(Front-end code change data)
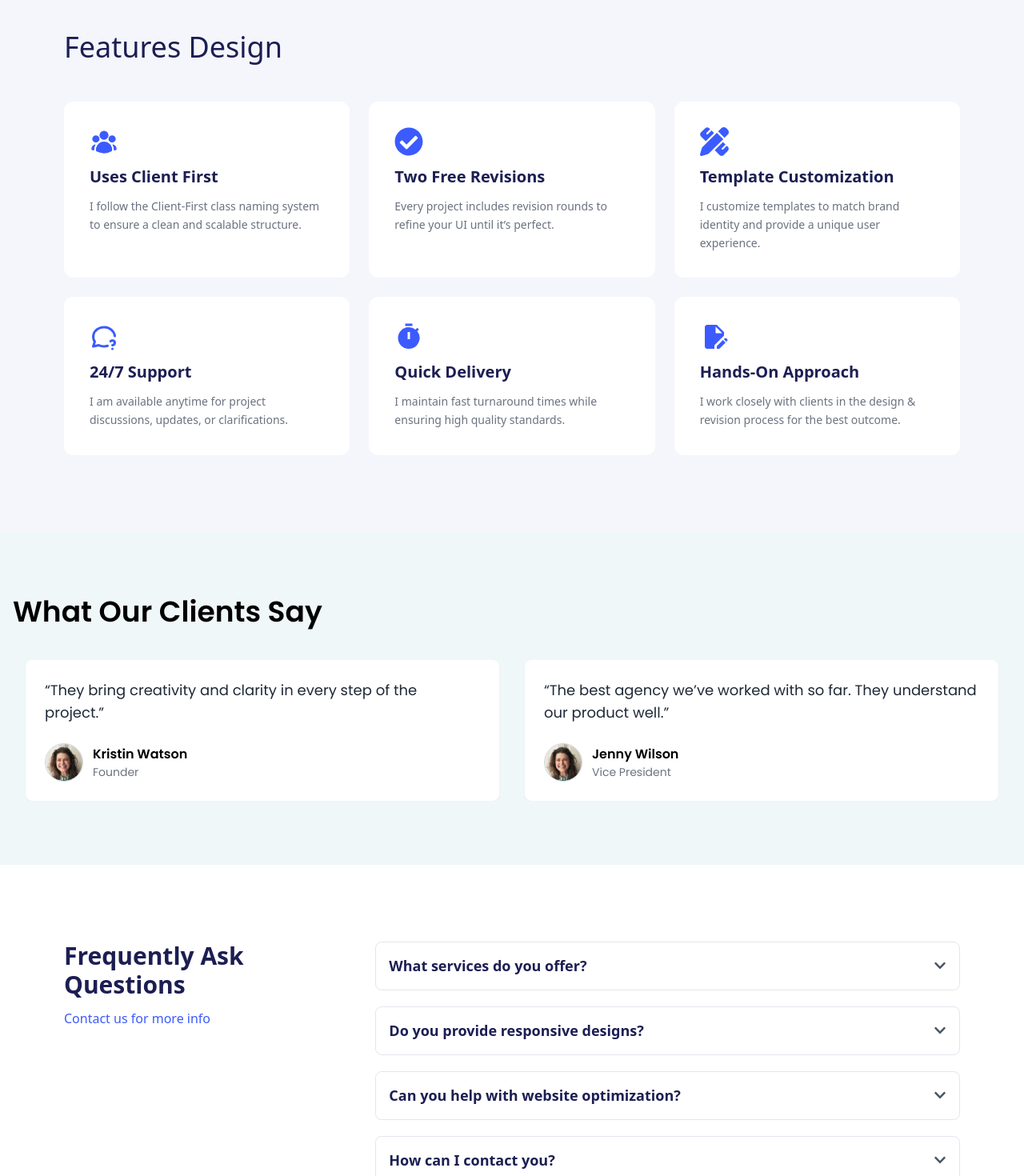
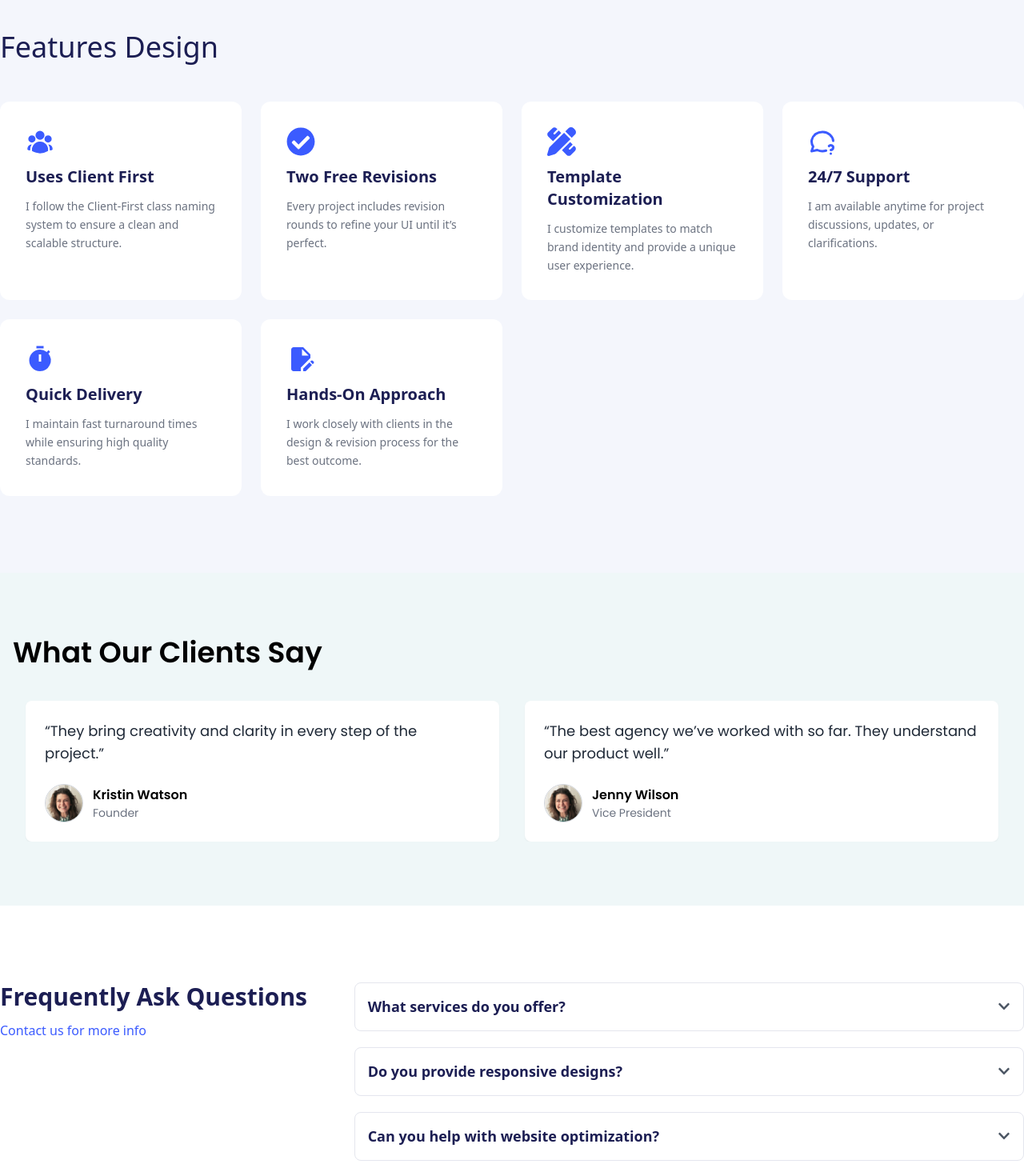
Before and after one commit to ariyanEiasin02/Finsweet-React, a React (Vite) app: page / in a window 1280 px wide. Shown: the part 2180-3650 px from the top of the page at 80% size. Built offline with nearby package versions, Linux system fonts and the light colour scheme.

Commit message:
Update Blog, Features, and Frequently components to adjust layout and improve responsiveness with max-width changes and grid adjustments.

```diff
--- a/src/components/Blog/Blog.jsx
+++ b/src/components/Blog/Blog.jsx
@@ -3,7 +3,7 @@ import BlogCard from '../BlogCard/BlogCard'
 import blogData from '../../data/blogData.json'
 import SectionTop from './SectionTop'
 
-const Blog = ({ limit = 3, showCategory = true, showAuthor = false }) => {
+const Blog = ({ limit = 4, showCategory = true, showAuthor = false }) => {
     const displayBlogs = limit ? blogData.slice(0, limit) : blogData
 
     return (
@@ -11,7 +11,7 @@ const Blog = ({ limit = 3, showCategory = true, showAuthor = false }) => {
             <section className='md:py-20 py-12 bg-gray-50'>
                 <div className="max-w-container mx-auto">
                     <SectionTop title={"Our Blog"} description={"Discover insights, tips, and stories from our team to elevate your business."} link={"/Home/Blog"} />
-                    <div className="grid grid-cols-1 md:grid-cols-2 lg:grid-cols-3 gap-8 px-4 md:px-0">
+                    <div className="grid grid-cols-1 md:grid-cols-3 lg:grid-cols-4 gap-8 px-4 md:px-0">
                         {displayBlogs.map((blog) => (
                             <BlogCard
                                 key={blog.id}
--- a/src/components/Features/Features.jsx
+++ b/src/components/Features/Features.jsx
@@ -41,7 +41,7 @@ const Features = () => {
 
   return (
     <section className="py-16 md:py-24 bg-[#F4F6FC]">
-      <div className="max-w-6xl mx-auto px-4">
+      <div className="max-w-container mx-auto">
 
         {/* Section Heading */}
         <div className="">
@@ -51,7 +51,7 @@ const Features = () => {
         </div>
 
         {/* Feature Grid */}
-        <div className="grid md:grid-cols-3 sm:grid-cols-2 grid-cols-1 gap-6 mt-12">
+        <div className="grid md:grid-cols-4 sm:grid-cols-3 grid-cols-1 gap-6 mt-12">
           {features.map((item, index) => (
             <div
               key={index}
--- a/src/components/Frequently/Frequently.jsx
+++ b/src/components/Frequently/Frequently.jsx
@@ -33,7 +33,7 @@ const Frequently = () => {
 
   return (
     <section className="py-16 md:py-24 bg-white">
-      <div className="max-w-6xl mx-auto px-4">
+      <div className="max-w-container mx-auto">
         <div className="md:flex md:space-x-6">
 
           {/* Left section */}
```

• What the task asks:
Read the entries and show each line that mentions "limit".

• Answer space:
-const Blog = ({ limit = 3, showCategory = true, showAuthor = false }) => {
+const Blog = ({ limit = 4, showCategory = true, showAuthor = false }) => {
     const displayBlogs = limit ? blogData.slice(0, limit) : blogData
@@ -11,7 +11,7 @@ const Blog = ({ limit = 3, showCategory = true, showAuthor = false }) => {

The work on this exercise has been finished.